Carter’s lawyer, Joseph Cataldo, asked the judge to spare his client any jail time and instead give her five years of probation and require her to receive mental health counseling. He said Carter was struggling with mental health issues of her own — bulimia, anorexia and depression — during the time she urged Roy to kill himself.
“Miss Carter will have to live with the consequences of this for the rest of her life,” Cataldo said. “This was a horrible circumstance that she completely regrets.”
Prosecutor Maryclare Flynn called probation “just not reasonable punishment” for her role in Roy’s death. The prosecution sought the maximum sentence of 20 years behind bars.
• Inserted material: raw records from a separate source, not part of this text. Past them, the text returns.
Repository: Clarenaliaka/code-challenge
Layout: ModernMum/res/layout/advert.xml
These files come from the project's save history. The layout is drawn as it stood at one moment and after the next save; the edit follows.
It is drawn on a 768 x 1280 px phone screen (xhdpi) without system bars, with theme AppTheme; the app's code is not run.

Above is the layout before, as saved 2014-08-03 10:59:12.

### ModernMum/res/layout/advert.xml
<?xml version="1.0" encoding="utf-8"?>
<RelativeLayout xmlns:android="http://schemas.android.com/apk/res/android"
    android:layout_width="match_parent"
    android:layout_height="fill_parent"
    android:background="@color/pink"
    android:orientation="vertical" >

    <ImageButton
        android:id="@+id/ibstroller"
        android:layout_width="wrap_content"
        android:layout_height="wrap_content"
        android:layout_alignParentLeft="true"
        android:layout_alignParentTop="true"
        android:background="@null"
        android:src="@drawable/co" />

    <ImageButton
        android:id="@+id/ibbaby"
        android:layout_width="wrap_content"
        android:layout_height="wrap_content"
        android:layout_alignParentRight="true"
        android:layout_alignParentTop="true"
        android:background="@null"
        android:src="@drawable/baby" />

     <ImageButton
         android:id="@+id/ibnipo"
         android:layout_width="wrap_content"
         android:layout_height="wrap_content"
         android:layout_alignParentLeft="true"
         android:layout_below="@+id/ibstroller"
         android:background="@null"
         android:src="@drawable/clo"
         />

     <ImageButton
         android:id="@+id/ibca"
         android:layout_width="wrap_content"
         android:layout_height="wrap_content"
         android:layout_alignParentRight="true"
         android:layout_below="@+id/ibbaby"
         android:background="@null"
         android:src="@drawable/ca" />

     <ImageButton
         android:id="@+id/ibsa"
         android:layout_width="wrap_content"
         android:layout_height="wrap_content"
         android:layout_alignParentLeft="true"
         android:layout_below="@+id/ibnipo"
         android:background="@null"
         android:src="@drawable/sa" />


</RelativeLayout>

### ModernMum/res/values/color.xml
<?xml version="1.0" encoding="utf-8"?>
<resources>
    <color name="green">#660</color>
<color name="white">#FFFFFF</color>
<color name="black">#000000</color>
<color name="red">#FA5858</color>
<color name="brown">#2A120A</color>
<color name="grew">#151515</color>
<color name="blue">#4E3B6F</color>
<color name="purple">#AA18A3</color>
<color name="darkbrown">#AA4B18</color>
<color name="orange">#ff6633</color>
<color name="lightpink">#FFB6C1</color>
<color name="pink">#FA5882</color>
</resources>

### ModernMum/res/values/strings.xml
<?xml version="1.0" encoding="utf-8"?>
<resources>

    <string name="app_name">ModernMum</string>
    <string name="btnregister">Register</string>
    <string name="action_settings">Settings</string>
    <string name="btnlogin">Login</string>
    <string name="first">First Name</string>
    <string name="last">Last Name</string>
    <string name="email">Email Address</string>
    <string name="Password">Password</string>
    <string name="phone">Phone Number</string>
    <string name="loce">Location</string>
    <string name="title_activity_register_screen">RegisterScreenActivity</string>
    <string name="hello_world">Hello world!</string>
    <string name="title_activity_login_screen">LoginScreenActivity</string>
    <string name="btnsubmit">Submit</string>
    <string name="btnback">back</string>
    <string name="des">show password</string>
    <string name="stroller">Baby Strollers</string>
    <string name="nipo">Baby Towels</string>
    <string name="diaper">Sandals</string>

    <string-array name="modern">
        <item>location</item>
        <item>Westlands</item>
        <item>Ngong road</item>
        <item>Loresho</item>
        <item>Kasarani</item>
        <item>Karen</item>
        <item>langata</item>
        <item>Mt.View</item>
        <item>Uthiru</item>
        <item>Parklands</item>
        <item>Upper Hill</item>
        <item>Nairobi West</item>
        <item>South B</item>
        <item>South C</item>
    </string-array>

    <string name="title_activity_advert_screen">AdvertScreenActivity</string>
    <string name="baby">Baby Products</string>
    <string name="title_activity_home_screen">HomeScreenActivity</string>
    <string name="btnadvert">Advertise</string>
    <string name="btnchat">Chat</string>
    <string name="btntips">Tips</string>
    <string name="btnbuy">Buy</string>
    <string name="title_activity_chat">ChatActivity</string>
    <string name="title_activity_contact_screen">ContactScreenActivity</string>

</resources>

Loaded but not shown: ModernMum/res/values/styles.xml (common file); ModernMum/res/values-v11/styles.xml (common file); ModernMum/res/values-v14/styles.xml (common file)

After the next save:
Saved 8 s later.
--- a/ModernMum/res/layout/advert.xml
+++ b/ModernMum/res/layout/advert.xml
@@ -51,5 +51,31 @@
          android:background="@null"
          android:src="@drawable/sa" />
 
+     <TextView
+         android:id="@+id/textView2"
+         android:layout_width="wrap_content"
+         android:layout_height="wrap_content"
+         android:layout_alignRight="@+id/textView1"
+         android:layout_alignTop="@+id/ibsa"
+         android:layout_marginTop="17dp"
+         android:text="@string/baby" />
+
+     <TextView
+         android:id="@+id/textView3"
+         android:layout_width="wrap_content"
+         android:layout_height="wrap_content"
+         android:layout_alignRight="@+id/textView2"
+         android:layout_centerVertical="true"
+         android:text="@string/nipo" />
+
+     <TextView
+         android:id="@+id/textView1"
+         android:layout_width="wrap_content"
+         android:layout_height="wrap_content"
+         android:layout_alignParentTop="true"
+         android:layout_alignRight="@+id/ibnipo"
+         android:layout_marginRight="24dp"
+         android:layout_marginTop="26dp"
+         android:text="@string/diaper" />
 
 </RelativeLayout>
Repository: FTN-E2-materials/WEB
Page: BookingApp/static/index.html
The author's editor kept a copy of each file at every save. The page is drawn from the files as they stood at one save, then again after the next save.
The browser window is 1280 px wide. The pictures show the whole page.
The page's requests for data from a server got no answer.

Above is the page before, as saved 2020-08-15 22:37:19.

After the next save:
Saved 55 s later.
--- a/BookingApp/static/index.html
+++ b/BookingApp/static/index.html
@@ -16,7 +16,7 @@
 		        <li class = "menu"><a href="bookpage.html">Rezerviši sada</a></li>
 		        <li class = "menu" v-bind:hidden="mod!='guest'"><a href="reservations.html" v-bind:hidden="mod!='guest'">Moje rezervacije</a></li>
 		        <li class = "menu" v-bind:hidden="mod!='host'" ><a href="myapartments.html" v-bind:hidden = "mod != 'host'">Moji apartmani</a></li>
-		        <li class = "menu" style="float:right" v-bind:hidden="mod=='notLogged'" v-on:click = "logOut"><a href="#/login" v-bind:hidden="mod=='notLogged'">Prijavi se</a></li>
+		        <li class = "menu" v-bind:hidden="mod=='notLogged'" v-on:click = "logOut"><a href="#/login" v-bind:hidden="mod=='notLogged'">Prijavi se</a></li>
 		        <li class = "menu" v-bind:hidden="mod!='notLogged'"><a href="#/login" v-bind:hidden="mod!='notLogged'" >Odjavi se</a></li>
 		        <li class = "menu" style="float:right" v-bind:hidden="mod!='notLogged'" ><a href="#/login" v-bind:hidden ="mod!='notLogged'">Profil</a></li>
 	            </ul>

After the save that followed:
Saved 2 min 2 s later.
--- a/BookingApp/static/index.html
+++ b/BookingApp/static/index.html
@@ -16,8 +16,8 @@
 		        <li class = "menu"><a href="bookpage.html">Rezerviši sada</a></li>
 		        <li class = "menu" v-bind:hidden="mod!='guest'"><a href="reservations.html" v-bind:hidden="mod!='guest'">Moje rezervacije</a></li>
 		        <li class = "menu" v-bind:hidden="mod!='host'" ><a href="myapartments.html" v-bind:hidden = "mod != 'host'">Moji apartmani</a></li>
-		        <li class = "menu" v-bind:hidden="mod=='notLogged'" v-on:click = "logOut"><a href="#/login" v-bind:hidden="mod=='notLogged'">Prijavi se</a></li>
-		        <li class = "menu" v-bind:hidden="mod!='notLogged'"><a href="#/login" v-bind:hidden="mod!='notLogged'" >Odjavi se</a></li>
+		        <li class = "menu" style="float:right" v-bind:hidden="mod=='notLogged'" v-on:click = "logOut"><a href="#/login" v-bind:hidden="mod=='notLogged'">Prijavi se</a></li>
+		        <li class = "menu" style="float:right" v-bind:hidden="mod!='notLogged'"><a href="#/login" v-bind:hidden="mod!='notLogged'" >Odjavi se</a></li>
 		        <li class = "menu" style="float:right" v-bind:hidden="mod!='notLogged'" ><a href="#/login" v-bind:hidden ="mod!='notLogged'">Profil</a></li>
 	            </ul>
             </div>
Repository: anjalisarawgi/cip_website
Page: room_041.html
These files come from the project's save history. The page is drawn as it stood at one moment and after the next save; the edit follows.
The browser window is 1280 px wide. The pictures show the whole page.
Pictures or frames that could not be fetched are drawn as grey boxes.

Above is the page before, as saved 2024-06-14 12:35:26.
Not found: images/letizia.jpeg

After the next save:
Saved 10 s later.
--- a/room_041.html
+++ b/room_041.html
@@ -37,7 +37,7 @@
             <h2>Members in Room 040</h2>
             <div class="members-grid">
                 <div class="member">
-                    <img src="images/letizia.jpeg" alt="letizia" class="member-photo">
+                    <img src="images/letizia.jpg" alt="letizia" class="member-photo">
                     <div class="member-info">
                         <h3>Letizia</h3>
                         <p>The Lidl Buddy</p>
In dozens of text messages, Carter had urged Roy to follow through on his talk of taking his own life. “The time is right and you are ready … just do it babe,” Carter wrote in a text the day he killed himself.
The sensational trial was closely watched on social media, in part because of the insistent tone of Carter’s text messages.
“You can’t think about it. You just have to do it. You said you were gonna do it. Like I don’t get why you aren’t,” Carter wrote in one text.
Cataldo argued that Roy was determined to kill himself and nothing Carter did could change that. He said Carter initially tried to talk Roy out of it and urged him to get professional help, but eventually went along with his plan. Cataldo also argued that Carter’s words amounted to free speech protected by the First Amendment.
In convicting Carter, the judge focused his ruling on Carter telling Roy to “get back in” after he climbed out of his truck as it was filling with carbon monoxide and told her he was afraid.
The judge said those words constituted “wanton and reckless conduct” under the manslaughter statute.
Carter and Roy met in Florida in 2012 while both were on vacation with their families. After that, they only met in person a handful of times. Their relationship consisted mainly of texting.
Carter was tried as a youthful offender, so the judge had several options for sentencing. He could have committed her to a Department of Youth Services facility until she turns 21 on Aug. 11. He could also have combined a DYS commitment with an adult sentence, or could have given her an adult sentence of anything from probation to the maximum 20-year term.